He was kind of scary. He sat there on the grass with his cardboard sign, his
dog (actually his dog was adorable) and tattoos running up and down both
arms and even on his neck. His sign proclaimed him to be "stuck and hungry"
and to please help. I'm a sucker for anyone needing help. My husband both
hates and loves this quality in me.

I pulled the van over and in my rearview mirror, contemplated this man,
tattoos and all. He was youngish, maybe forty. He wore one of those
bandannas tied over his head, biker/pirate style. Anyone could see he was
dirty and had a scraggly beard. But if you looked closer, you could see that
he had neatly tucked in the black T-shirt, and his things were in a small,
tidy bundle. Nobody was stopping for him. I could see the other drivers take
one look and immediately focus on something else - anything else. It was so
hot out. I could see in the man's very blue eyes how dejected and tired and
worn-out he felt.
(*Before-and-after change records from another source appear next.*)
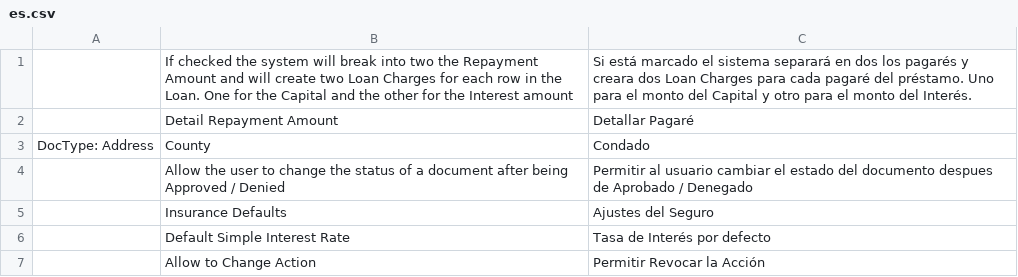
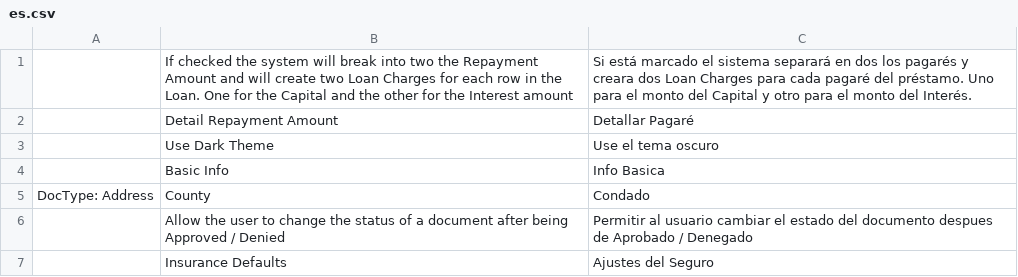
Before and after one commit to YefriTavarez/fimax, a CSV file: fimax/translations/es.csv, drawn as a sheet; only a part is shown; the shorter side is filled out with more unchanged rows.

```diff
--- a/fimax/translations/es.csv
+++ b/fimax/translations/es.csv
@@ -2,2 +2,4 @@
 "","Detail Repayment Amount","Detallar Pagaré"
+"","Use Dark Theme","Use el tema oscuro"
+"","Basic Info","Info Basica"
 "DocType: Address","County","Condado"
```
Also changed, not shown: 9 other files.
The sweat was trickling down his face. As I sat with the air-conditioning
blowing, the scripture suddenly popped into my head. "Inasmuch as ye have
done it unto the least of these, my brethren, so ye have done it unto me." I
reached down into my purse and extracted a ten dollar bill. My twelve-year
old son, Nick knew right away what I was doing. "Can I take it to him, Mom?"
"Be careful, honey." I warned and handed him the money. I watched in the
mirror as he rushed over to the man, and with a shy smile, handed it to him.
I saw the man, startled, stand and take the money, putting it into his back
pocket. "Good," I thought to myself, "now he will at least have a hot meal
tonight." I felt satisfied, proud of myself. I had made a sacrifice and now
I could go on with my errands. When Nick got back into the car, he looked at
me with sad, pleading eyes. "Mom, his dog looks so hot and the man is really
nice." I knew I had to do more. "Go back and tell him to stay there, that we
will be back in fifteen minutes," I told Nick. He bounded out of the car and
ran to tell the tattooed stranger. We then ran to the nearest store and
bought our gifts carefully. "It can't be too heavy," I explained to the
children. "He has to be able to carry it around with him."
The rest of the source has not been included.